TASK BRIEF →
Reproduce every record below exactly as written, leaving out any pictures.
··· RECORDS FOR THIS TASK ···
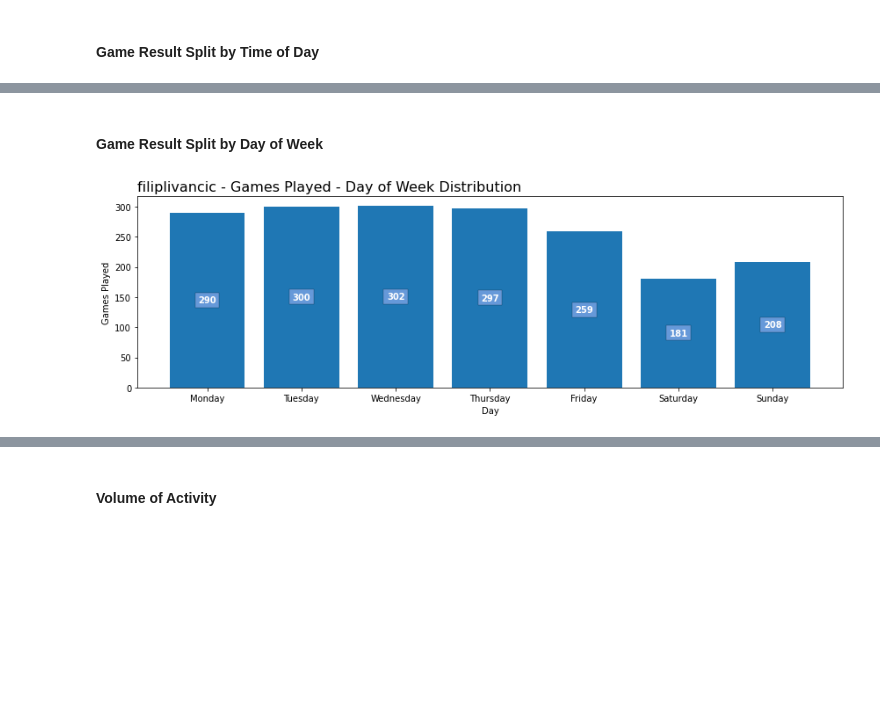
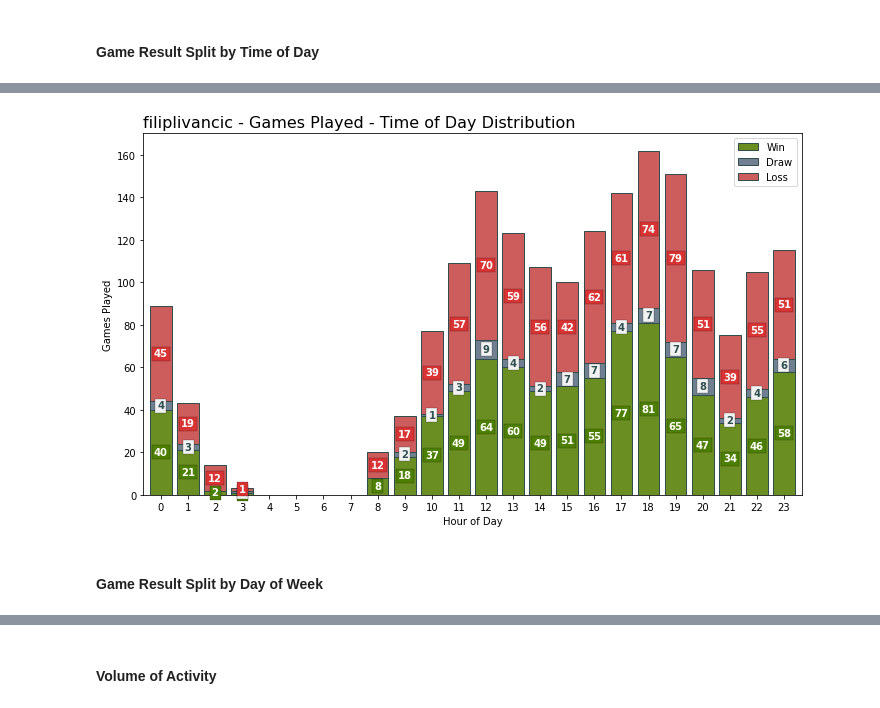
Before and after one commit to Filpill/chess_analysis, a Jupyter notebook: chess_analysis_v2.ipynb, the cells around one changed output, grey strips where cells are left out. Drawn from its saved outputs; the diff is of its cells as text; code cells hidden in the pictures; blank space fills up the shorter version.

```diff
--- a/chess_analysis_v2.ipynb
+++ b/chess_analysis_v2.ipynb
@@ -454,3 +480,26 @@ plt.savefig('charts/time_of_day.png',edgecolor='darkslategrey',dpi=150)
+# %%
+#Plotting Table
+fig, ax = plt.subplots(figsize=(10,6))
+# ax.bar(df_time['Hour'],df_time['Games'])
+df_time_winLossDraw.plot(kind='bar',ax=ax,stacked=True, color=['olivedrab','slategrey','indianred'],width=0.8,edgecolor='darkslategrey')
+ax.set_title(f'{player} - Games Played - Time of Day Distribution',loc='left',fontsize=16)
+ax.set_xlabel('Hour of Day', fontsize = 10)
+ax.set_ylabel('Games Played', fontsize=10)
+plt.xticks(rotation=0)
+
+#Setting a backround color
+fig.set_facecolor('white')
+
+#Text Annotations
+open_annotation(df_time_winLossDraw,'Win',ax,win_offset_list)
+open_annotation(df_time_winLossDraw,'Draw',ax,draw_offset_list)
+open_annotation(df_time_winLossDraw,'Loss',ax,loss_offset_list)
+plt.tight_layout()
+
+
+plt.savefig('charts/time_of_day.png',edgecolor='darkslategrey',dpi=150)
+# %% [output]
+[figure, added]
 # %% [markdown]
 #### Game Result Split by Day of Week
 # %%
@@ -467,22 +516,12 @@ dayName_list = [
 dayName_table = pd.DataFrame(dayName_list,columns={'Day Name'})
 
 #Grouping data and performing right join to fill in potential gaps for the dims
-df_day_name = df_blitz.groupby(['Day Name'])['rated'].count().reset_index(name='Games')
-df_day_name = pd.merge(df_day_name,dayName_table,on='Day Name',how='right')
+df_day_name = df_blitz.groupby(['Day Name','Game Result'])['rated'].count().reset_index(name='Games')
+df_day_name = df_day_name.pivot(index='Day Name',columns=['Game Result'],values='Games')
+df_day_name = pd.merge(df_day_name,dayName_table,on='Day Name',how='right').fillna(0)
 
-fig, ax = plt.subplots(figsize=(12,4))
-ax.bar(df_day_name['Day Name'],df_day_name['Games'])
-ax.set_title(f'{player} - Games Played - Day of Week Distribution',loc='left',fontsize=16)
-ax.set_xlabel('Day', fontsize = 10)
-ax.set_ylabel('Games Played', fontsize=10)
-plt.tight_layout()
+#Creating a Table to split by result category in chart
+df_day_name_winLossDraw = df_day_name[['Day Name','Win','Draw','Loss']]
 
-#Setting a backround color
-fig.set_facecolor('white')
-
-#Text Annotations
-chart_annotation(df_day_name,'Games',ax,'bar')
-
-plt.savefig('charts/day_of_week.png',edgecolor='darkslategrey',dpi=150)
+#Creating Offsets for Labels
+[win_offset_list,draw_offset_list,loss_offset_list] = offsets(df_day_name_winLossDraw)
-# %% [output]
-[figure, removed]
```
Also changed, not shown: parts of 16 cells of this notebook, 12 other files.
···
SOLUTION TO THE EXERCISE →
Before and after one commit to Filpill/chess_analysis, a Jupyter notebook: chess_analysis_v2.ipynb, the cells around one changed output, grey strips where cells are left out. Drawn from its saved outputs; the diff is of its cells as text; code cells hidden in the pictures; blank space fills up the shorter version.

```diff
--- a/chess_analysis_v2.ipynb
+++ b/chess_analysis_v2.ipynb
@@ -454,3 +480,26 @@ plt.savefig('charts/time_of_day.png',edgecolor='darkslategrey',dpi=150)
+# %%
+#Plotting Table
+fig, ax = plt.subplots(figsize=(10,6))
+# ax.bar(df_time['Hour'],df_time['Games'])
+df_time_winLossDraw.plot(kind='bar',ax=ax,stacked=True, color=['olivedrab','slategrey','indianred'],width=0.8,edgecolor='darkslategrey')
+ax.set_title(f'{player} - Games Played - Time of Day Distribution',loc='left',fontsize=16)
+ax.set_xlabel('Hour of Day', fontsize = 10)
+ax.set_ylabel('Games Played', fontsize=10)
+plt.xticks(rotation=0)
+
+#Setting a backround color
+fig.set_facecolor('white')
+
+#Text Annotations
+open_annotation(df_time_winLossDraw,'Win',ax,win_offset_list)
+open_annotation(df_time_winLossDraw,'Draw',ax,draw_offset_list)
+open_annotation(df_time_winLossDraw,'Loss',ax,loss_offset_list)
+plt.tight_layout()
+
+
+plt.savefig('charts/time_of_day.png',edgecolor='darkslategrey',dpi=150)
+# %% [output]
+[figure, added]
 # %% [markdown]
 #### Game Result Split by Day of Week
 # %%
@@ -467,22 +516,12 @@ dayName_list = [
 dayName_table = pd.DataFrame(dayName_list,columns={'Day Name'})
 
 #Grouping data and performing right join to fill in potential gaps for the dims
-df_day_name = df_blitz.groupby(['Day Name'])['rated'].count().reset_index(name='Games')
-df_day_name = pd.merge(df_day_name,dayName_table,on='Day Name',how='right')
+df_day_name = df_blitz.groupby(['Day Name','Game Result'])['rated'].count().reset_index(name='Games')
+df_day_name = df_day_name.pivot(index='Day Name',columns=['Game Result'],values='Games')
+df_day_name = pd.merge(df_day_name,dayName_table,on='Day Name',how='right').fillna(0)
 
-fig, ax = plt.subplots(figsize=(12,4))
-ax.bar(df_day_name['Day Name'],df_day_name['Games'])
-ax.set_title(f'{player} - Games Played - Day of Week Distribution',loc='left',fontsize=16)
-ax.set_xlabel('Day', fontsize = 10)
-ax.set_ylabel('Games Played', fontsize=10)
-plt.tight_layout()
+#Creating a Table to split by result category in chart
+df_day_name_winLossDraw = df_day_name[['Day Name','Win','Draw','Loss']]
 
-#Setting a backround color
-fig.set_facecolor('white')
-
-#Text Annotations
-chart_annotation(df_day_name,'Games',ax,'bar')
-
-plt.savefig('charts/day_of_week.png',edgecolor='darkslategrey',dpi=150)
+#Creating Offsets for Labels
+[win_offset_list,draw_offset_list,loss_offset_list] = offsets(df_day_name_winLossDraw)
-# %% [output]
-[figure, removed]
```
Also changed, not shown: parts of 16 cells of this notebook, 12 other files.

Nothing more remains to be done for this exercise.